That is, the lead would be the same at the end of each piston-stroke, if the line of motion from eccentric to valve was a straight, horizontal level, which, in our ideal engine, it is not; in the practical design, however, this error is corrected, and our imagination must supply the deficiency until our valve gear is technically completed.
Just as the main-pin passes the bottom quarter and the eccentric is at its farthest point on the back stroke, the upper end of the combination lever still inclines backward and has drawn the valve to the finish of its backward stroke, with the front port opened for full steam admission and the back port open from the cylinder to the exhaust; a quarter-turn more brings the whole gear back to the original positions of the several parts as presented in Fig. 5.
We have described the action of the gear at four points in the revolution of the driving wheel—a complete cycle of motion--but those four points were taken at times when the steam ports were either wide open or only opened the distance required for lead; intermediately between those points occur the
interesting phases of cut-off and release, and further along in this book diagrams will be found, illustrating in a way most easy of comprehension the positions of the different parts of the Walschaert valve gear at nine particular points: a technical but plain analysis of the gear, in connection with both inside and outside admission valves. (See folder plates, Figs. 35 and 36.) It would be better, however, to defer the study of those diagrams until we have introduced the reversing mechanism, and built up the complete engine.
We have already completed a very nice working engine of the stationary type, but we must supply a method of shortening the travel of the valve so as to restrict the steam port openings when the engine is running fast or under a light load,—this for the sake of economy; while the means provided for so shortening the valve travel will, further, permit the complete reversion of the direction in which the engine
For this we will cut the eccentric rod at about the point marked X in Fig. 5, and that part of the rod that is still connected with the return crank we will continue to call the eccentric rod, but the front section of the rod that connects with the combination lever will be referred to as the “radius rod.” The word radius is applied to the distance from the centre to the circumference of a circle: a spoke of a wheel, for
instance, measured out from the hub centre to the periphery; one end of the radii is a fixed point,—the forward end of the radius rod is “fixed” at a point on the combination lever—with its other end rotating about it,—the back end of our radius rod will have a limited distance for rotation also.

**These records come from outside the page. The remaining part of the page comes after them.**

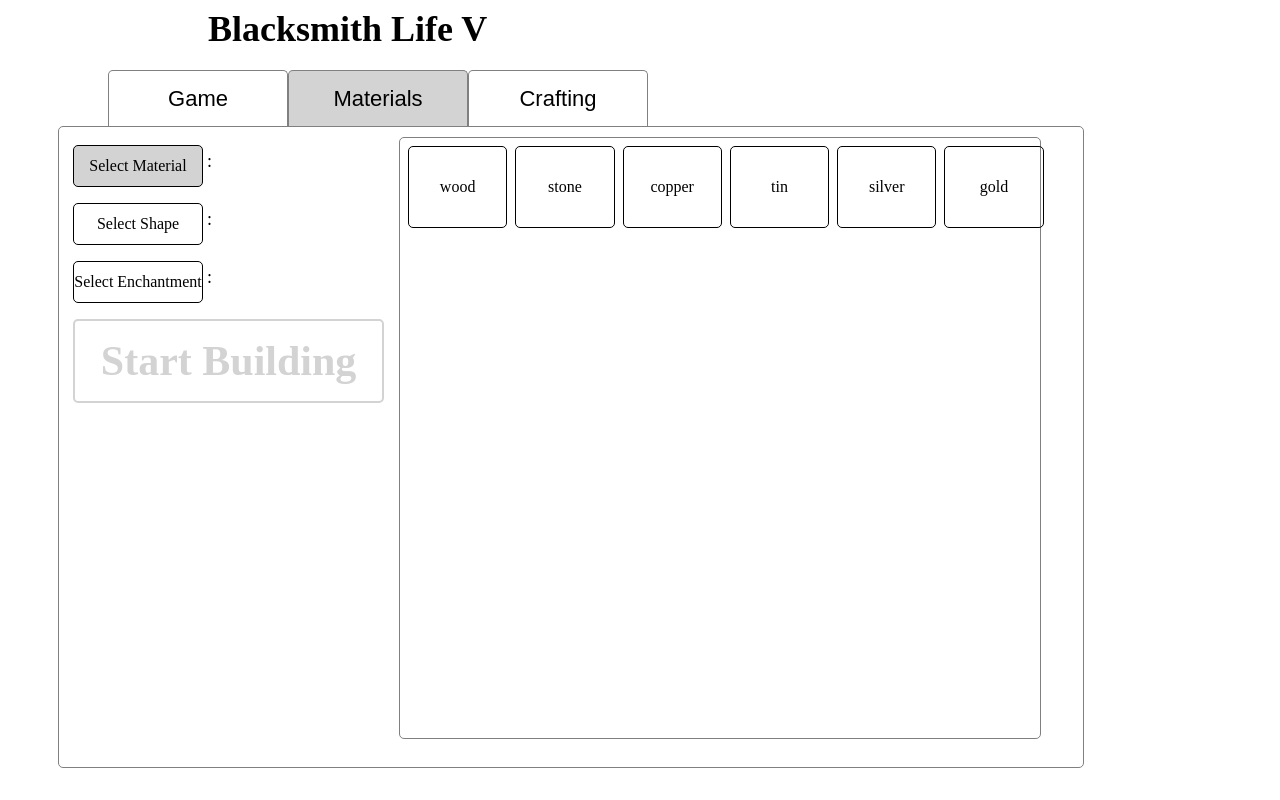
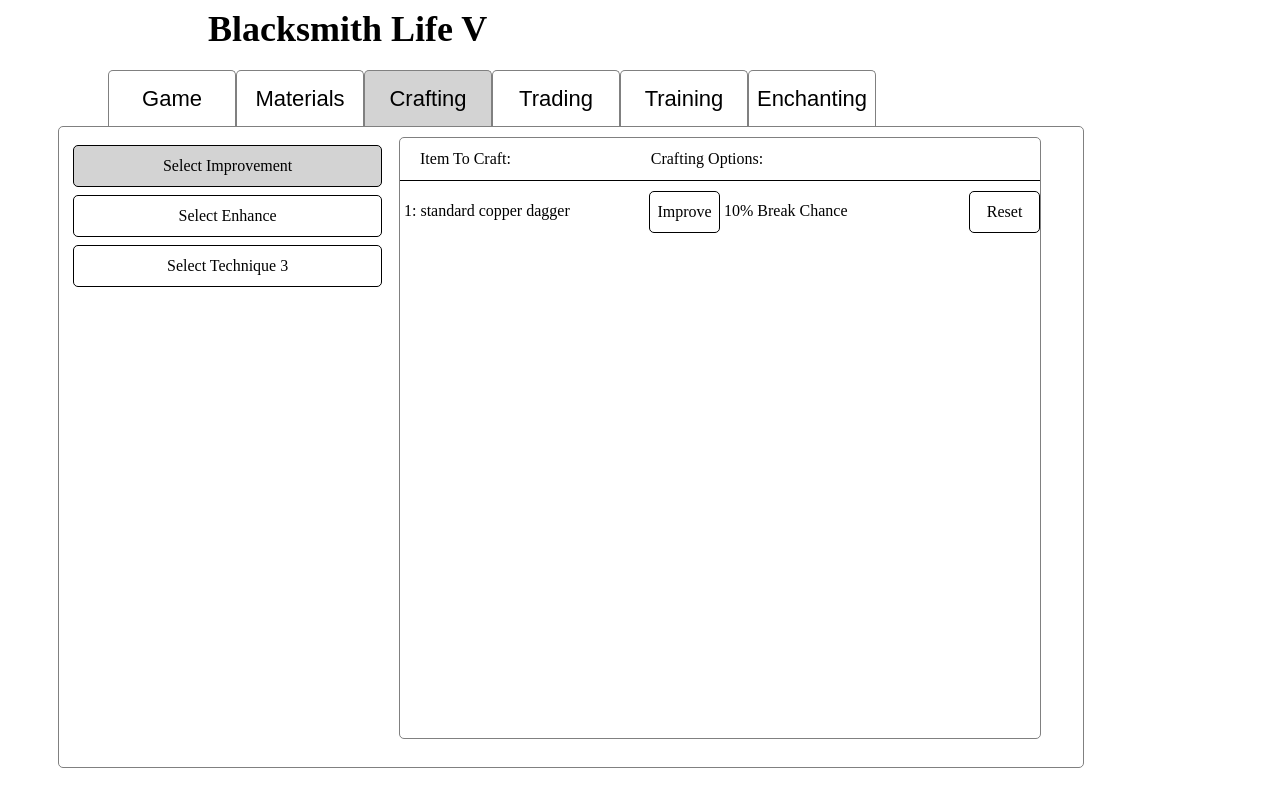
Before and after one commit to JFrederick25/Blacksmith-Life-v, an Angular app: page / in a window 1280 px wide. Built offline with nearby package versions, Linux system fonts and the light colour scheme.

Commit message:
9 files modified, 2 added

```diff
--- a/src/app/app.component.css
+++ b/src/app/app.component.css
@@ -1,6 +1,6 @@
 
 button {
-  width: 180px;
+  width: 10vw;
   height: 56px;
   font-size: 22px;
   border-left: 1px solid gray;
--- a/src/app/app.component.html
+++ b/src/app/app.component.html
@@ -22,6 +22,24 @@
     >
       Crafting
     </button>
+    <button
+      [style.background-color]="setBackgroundColor('Trading')"
+      (click)="tabSelect('Trading')"
+    >
+      Trading
+    </button>
+    <button
+      [style.background-color]="setBackgroundColor('Training')"
+      (click)="tabSelect('Training')"
+    >
+      Training
+    </button>
+    <button
+      [style.background-color]="setBackgroundColor('Enchanting')"
+      (click)="tabSelect('Enchanting')"
+    >
+      Enchanting
+    </button>
   </div>
 
   <div
@@ -36,5 +54,14 @@
     <div *ngIf="selectedTab === 'Crafting'">
       <crafting [playerData]="playerData"></crafting>
     </div>
+    <div *ngIf="selectedTab === 'Trading'">
+      Trading
+    </div>
+    <div *ngIf="selectedTab === 'Training'">
+      Training
+    </div>
+    <div *ngIf="selectedTab === 'Enchanting'">
+      Enchanting
+    </div>
   </div>
 </div>
--- a/src/app/app.component.ts
+++ b/src/app/app.component.ts
@@ -4,11 +4,22 @@ import { PlayerData } from './models/playerData';
 @Component({
   selector: 'my-app',
   templateUrl: './app.component.html',
-  styleUrls: [ './app.component.css' ]
+  styleUrls: ['./app.component.css'],
 })
-export class AppComponent  {
-  selectedTab: string = 'Materials';
+export class AppComponent {
+  selectedTab: string = 'Crafting';
   playerData: PlayerData = new PlayerData();
+
+  constructor() {
+    this.playerData.craftedItems.push({
+      shape: 'dagger',
+      material: 'copper',
+      enchantment: null,
+      improveScore: 0,
+      enhanceScore: 0,
+      status: ''
+    });
+  }
 
   tabSelect(value: string) {
     this.selectedTab = value;
--- a/src/app/components/crafting/crafting.component.css
+++ b/src/app/components/crafting/crafting.component.css
@@ -0,0 +1,5 @@
+.technique {
+  width: 24vw;
+  font-size: 16px;
+  margin: 8px 4px;
+}
--- a/src/app/components/crafting/crafting.component.html
+++ b/src/app/components/crafting/crafting.component.html
@@ -1,3 +1,100 @@
-<div *ngFor="let craftedItem of playerData.craftedItems">
-  {{ craftedItem.material }}
+<div style="display: flex;">
+  <div style="margin-left: 10px; margin-top: 10px; width: 25vw;">
+    <div>
+      <div
+        class="option technique"
+        [style.background-color]="setBackgroundColor('Improvement')"
+        (click)="selectOption('Improvement')"
+      >
+        Select Improvement
+      </div>
+
+      <div
+        class="option technique"
+        [style.background-color]="setBackgroundColor('Enhance')"
+        (click)="selectOption('Enhance')"
+      >
+        Select Enhance
+      </div>
+
+      <div
+        class="option technique"
+        [style.background-color]="setBackgroundColor('Technique3')"
+        (click)="selectOption('Technique3')"
+      >
+        Select Technique 3
+      </div>
+    </div>
+  </div>
+  <div class="viewport">
+    <div style="display: flex;">
+      <div
+        style="border-bottom: 1px solid black; padding: 12px 20px; width: 15.5vw;"
+      >
+        Item To Craft:
+      </div>
+      <div
+        style="border-bottom: 1px solid black; padding: 12px 20px; width: 30vw;"
+      >
+        Crafting Options:
+      </div>
+    </div>
+    <div
+      *ngFor="let item of playerData.craftedItems; let i = index"
+      style="display: flex;"
+    >
+      <div
+        style="padding: 10px 4px; height: 20px; width: 350px; line-height: 20px; margin: 10px 0;"
+      >
+        {{ i + 1 }}: {{ formatDescription(item) }}
+      </div>
+      <ng-container
+        *ngIf="selectedMenu === 'Improvement'"
+        [ngTemplateOutlet]="improve"
+        [ngTemplateOutletContext]="{ item: item }"
+      ></ng-container>
+      <ng-container
+        *ngIf="selectedMenu === 'Enhance'"
+        [ngTemplateOutlet]="enhance"
+        [ngTemplateOutletContext]="{ item: item }"
+      ></ng-container>
+      <div
+        class="option"
+        style="margin: 10px 0; width: 100px; font-size: 16px;"
+        (click)="reset(item)"
+      >
+        Reset
+      </div>
+    </div>
+  </div>
 </div>
+
+<ng-template #improve let-item="item">
+  <div
+    class="option"
+    style="margin: 10px 0; width: 100px; font-size: 16px;"
+    (click)="improveItem(item)"
+  >
+    Improve
+  </div>
+  <div
+    style="padding: 10px 4px; height: 20px; width: 350px; line-height: 20px; margin: 10px 0;"
+  >
+    10% Break Chance
+  </div>
+</ng-template>
+
+<ng-template #enhance let-item="item">
+  <div
+    class="option"
+    style="margin: 10px 0; width: 100px; font-size: 16px;"
+    (click)="enhanceItem(item)"
+  >
+    Enhance
+  </div>
+  <div
+    style="padding: 10px 4px; height: 20px; width: 350px; line-height: 20px; margin: 10px 0;"
+  >
+    10% Failure Chance
+  </div>
+</ng-template>
--- a/src/app/components/crafting/crafting.component.ts
+++ b/src/app/components/crafting/crafting.component.ts
@@ -1,12 +1,95 @@
 import { Component, Input } from '@angular/core';
+import { CraftedItem } from '../../models/craftedItem';
+import { EnchantingWord } from '../../models/enchantingWord';
 import { PlayerData } from '../../models/playerData';
+import {
+  getEnchantingAdjective,
+  getEnhanceWord,
+  getMaterialAdjective,
+} from '../utility/formatter';
 
 @Component({
   selector: 'crafting',
   templateUrl: './crafting.component.html',
-  styleUrls: ['./crafting.component.css']
+  styleUrls: ['./crafting.component.css'],
 })
 export class CraftingComponent {
   @Input() playerData: PlayerData;
 
+  selectedMenu: string = 'Improvement';
+
+  setBackgroundColor(value: string) {
+    if (this.selectedMenu === value) {
+      return 'lightgray';
+    }
+  }
+
+  selectOption(value: string) {
+    this.selectedMenu = value;
+  }
+
+  formatDescription(item: CraftedItem): string {
+    const materialWord: string = getMaterialAdjective(item.material);
+    const shapeWord: string = item.shape;
+    const enchantingWord: EnchantingWord = getEnchantingAdjective(
+      item.enchantment
+    );
+
+    const enhanceWord = getEnhanceWord(item.enhanceScore);
+
+    let formattedWord = enhanceWord + ' ' + materialWord + ' ' + shapeWord;
+
+    if (enchantingWord.pos) {
+      formattedWord = enchantingWord.adj + ' ' + formattedWord;
+    } else {
+      formattedWord = formattedWord + ' ' + enchantingWord.adj;
+    }
+
+    if (item.status === 'broken') {
+      formattedWord = item.status + ' ' + formattedWord;
+    }
+
+    if (item.improveScore > 0) {
+      formattedWord = formattedWord + ' +' + item.improveScore;
+    }
+
+    return formattedWord;
+  }
+
+  reset(item: CraftedItem) {
+    item.status = '';
+  }
+
+  improveItem(item: CraftedItem) {
+    if (item.status === 'broken') {
+      return;
+    }
+
+    const randScore = Math.trunc((Math.random() * 100) + 1);
+
+    if (randScore < 10) {
+      item.status = "broken";
+    } else {
+      item.improveScore += 1;
+      if (item.improveScore % 8 === 0) {
+        item.enhanceScore++;
+      }
+    }
+  }
+
+  enhanceItem(item: CraftedItem) {
+    if (item.status === 'broken') {
+      return;
+    }
+
+    const randScore = Math.trunc((Math.random() * 100) + 1);
+    this.rand = randScore;
+
+    if (randScore < 20) {
+      item.enhanceScore -= 1;
+    } else {
+      item.enhanceScore += 1;
+    }
+  }
+
 }
--- a/src/app/components/materials/materials.component.html
+++ b/src/app/components/materials/materials.component.html
@@ -38,18 +38,19 @@
         class="option craft"
         [style.background-color]="setBackgroundColor('Craft')"
         [ngClass]="{ disabled: disabled }"
-        (click)="selectOption('Craft')"
+        (click)="buildCraftedItem()"
       >
-        Start Building
+        Build
       </div>
       <div style="line-height: 6vh; font-size:18px;"></div>
     </div>
   </div>
+
   <div class="viewport">
     <div *ngIf="selectedMenu === 'Material'; then material"></div>
     <div *ngIf="selectedMenu === 'Shape'; then shape"></div>
     <div *ngIf="selectedMenu === 'Enchantment'; then enchantment"></div>
-    <div *ngIf="selectedMenu === 'Craft'; then craft"></div>
+    <!-- <div *ngIf="selectedMenu === 'Craft'; then craft"></div> -->
   </div>
 </div>
 
@@ -92,7 +93,7 @@
   </div>
 </ng-template>
 
-<ng-template #craft>
+<!-- <ng-template #craft>
   <div style="display: flex;">
     <div class="option mat">
       {{ craftedItem.material }}
@@ -120,4 +121,4 @@
   </div>
 
   <button (click)="increaseStep()">more speed</button>
-</ng-template>
+</ng-template> -->
--- a/src/app/components/materials/materials.component.ts
+++ b/src/app/components/materials/materials.component.ts
@@ -1,5 +1,4 @@
 import { Component, Input } from '@angular/core';
-import { TimeInterval } from 'rxjs';
 import { CraftedItem } from '../../models/craftedItem';
 import { PlayerData } from '../../models/playerData';
 
@@ -26,15 +25,13 @@ export class MaterialsComponent {
 
   enchantments_list: string[] = ['magic'];
 
+  craftedItem: CraftedItem;
+
   selectedMat: string = '';
   selectedShape: string = '';
   selectedEnch: string = '';
-  craftedItem: CraftedItem = null;
 
-  craftProgress = 10;
-  progressID: number;
-
-  get disabled(): boolean {
+  get disabled() {
     return !this.selectedMat || !this.selectedShape;
   }
 
@@ -51,13 +48,7 @@ export class MaterialsComponent {
   }
 
   selectOption(value: string) {
-    if (value !== 'Craft') {
-      this.selectedMenu = value;
-    }
-    if (value === 'Craft' && !this.disabled) {
-      this.selectedMenu = value;
-      this.buildCraftedItem();
-    }
+    this.selectedMenu = value;
   }
 
   setBackgroundColor(value: string) {
@@ -83,58 +74,14 @@ export class MaterialsComponent {
       material: this.selectedMat,
       shape: this.selectedShape,
       enchantment: this.selectedEnch,
+      improveScore: 0,
+      enhanceScore: 0,
+      status: ''
     };
-    this.craftProgress = 0;
-    this.step = 1;
+    this.playerData.craftedItems.push(this.craftedItem);
 
-    this.progressID = setInterval(() => {
-      this.craftProgress += this.step;
-      if (this.craftProgress >= this._maxProgress) {
-        clearInterval(this.progressID);
-
-        this.playerData.craftedItems.push({
-          material: this.craftedItem.material,
-          shape: this.craftedItem.shape,
-          enchantment: this.craftedItem.enchantment
-        });
-      }
-    }, this.pInterval);
-  }
-
-  get bar() {
-    const par = this._maxProgress / this._maxBar;
-    if (this.craftProgress / par > this._maxBar) {
-      this.craftProgress = this._maxProgress;
-      return this._maxBar + 'vw';
-    }
-    return this.craftProgress / par + 'vw';
-  }
-
-  step = 1;
-  _maxBar = 48;
-  _maxProgress = 500;
-  pInterval = 20;
-
-  increaseStep() {
-    this.step = Math.trunc(this.step * 1.6) + 1;
-  }
-
-  get maxBar() {
-    return this._maxBar + 'vw';
-  }
-
-  get timeRemaining() {
-    const stepPerSec = (this.step * 1000) / this.pInterval;
-    const seconds = Math.round(
-      this._maxProgress / stepPerSec - this.craftProgress / stepPerSec
-    );
-    return new Date(seconds * 1000).toISOString().substring(11, 19);
-  }
-
-  get color() {
-    if (this.craftProgress < this._maxProgress) {
-      return 'gray';
-    }
-    return 'green';
+    this.selectedMat = null;
+    this.selectedShape = null;
+    this.selectedEnch = null;
   }
 }
--- /dev/null
+++ b/src/app/components/utility/formatter.ts
@@ -0,0 +1,36 @@
+import { EnchantingWord } from "../../models/enchantingWord";
+
+export function getMaterialAdjective(word: string): string {
+  switch (word) {
+    case "wood" : return "wooden";
+  }
+
+  return word;
+}
+
+export function getEnchantingAdjective(word: string): EnchantingWord {
+  switch (word) {
+    case "magic": return {adj: "magical", pos: true};
+  }
+
+  return {adj: '', pos: false};
+}
+
+export function getEnhanceWord(score: number): string {
+  switch (score) {
+    case -2: return "crude";
+    case -1: return "flawed";
+    case 0: return "standard";
+    case 1: return "good";
+    case 2: return "improved";
+    case 3: return "great";
+    case 4: return "excelent";
+    case 5: return "master";
+    case 6: return "perfect";
+    case 7: return "ultimate";
+  }
+
+  if (score > 7) return "ultimate +" + (score - 7);
+
+  if (score < -2) return "garbage";
+}
--- a/src/app/models/craftedItem.ts
+++ b/src/app/models/craftedItem.ts
@@ -2,4 +2,7 @@ export class CraftedItem {
   material: string;
   shape: string;
   enchantment: string;
+  improveScore?: number;
+  enhanceScore?: number;
+  status: string;
 }
--- /dev/null
+++ b/src/app/models/enchantingWord.ts
@@ -0,0 +1,4 @@
+export class EnchantingWord {
+  adj: string;
+  pos: boolean;
+}
```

The common double-eccentric gear—the Stephenson motion—has a "floating” link, with no fixed, unyielding point of resistance, and the pin by which it is suspended is not exactly in the centre of the link saddle, and from the latter fact and that at nearly every point in the cycle of motion, at any degree of cut-off, the action of the link is influenced by both eccentrics, the link describes those peculiarly curved lines of motion that are so mystifying to the student of valve gears.

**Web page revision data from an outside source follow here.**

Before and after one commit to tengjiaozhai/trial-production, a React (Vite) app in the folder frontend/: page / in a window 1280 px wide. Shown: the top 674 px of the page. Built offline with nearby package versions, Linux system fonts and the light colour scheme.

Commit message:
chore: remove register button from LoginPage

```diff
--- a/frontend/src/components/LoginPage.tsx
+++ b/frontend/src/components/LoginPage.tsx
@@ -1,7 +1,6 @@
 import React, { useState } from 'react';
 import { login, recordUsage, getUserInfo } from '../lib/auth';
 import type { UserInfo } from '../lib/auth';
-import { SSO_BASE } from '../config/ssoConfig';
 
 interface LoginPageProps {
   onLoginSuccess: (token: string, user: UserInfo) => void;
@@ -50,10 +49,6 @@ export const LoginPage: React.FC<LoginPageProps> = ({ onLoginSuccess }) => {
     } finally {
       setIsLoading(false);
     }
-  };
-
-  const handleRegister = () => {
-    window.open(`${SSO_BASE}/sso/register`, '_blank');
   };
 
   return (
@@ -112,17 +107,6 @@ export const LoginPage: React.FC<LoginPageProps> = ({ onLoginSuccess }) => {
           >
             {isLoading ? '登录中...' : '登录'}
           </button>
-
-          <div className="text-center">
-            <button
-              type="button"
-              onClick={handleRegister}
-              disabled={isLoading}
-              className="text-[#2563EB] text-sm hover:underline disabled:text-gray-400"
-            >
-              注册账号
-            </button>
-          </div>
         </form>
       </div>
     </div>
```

With our single eccentric we are going to do away with a whole lot of those lines, and we will take that same old style of link and put the saddle-pin in the centre of the saddle and the link, and attach the pin to a fixed bracket, so that with no other connections the link could be rotated around on its pivoted centre.
With the Stephenson motion the curve of the link is made on a radius from the main axle upon which the eccentrics are mounted, so that as the link may be raised or lowered any point within it will be at a constant relative distance from the eccentric centre; the Walschaert eccentric, however, does not control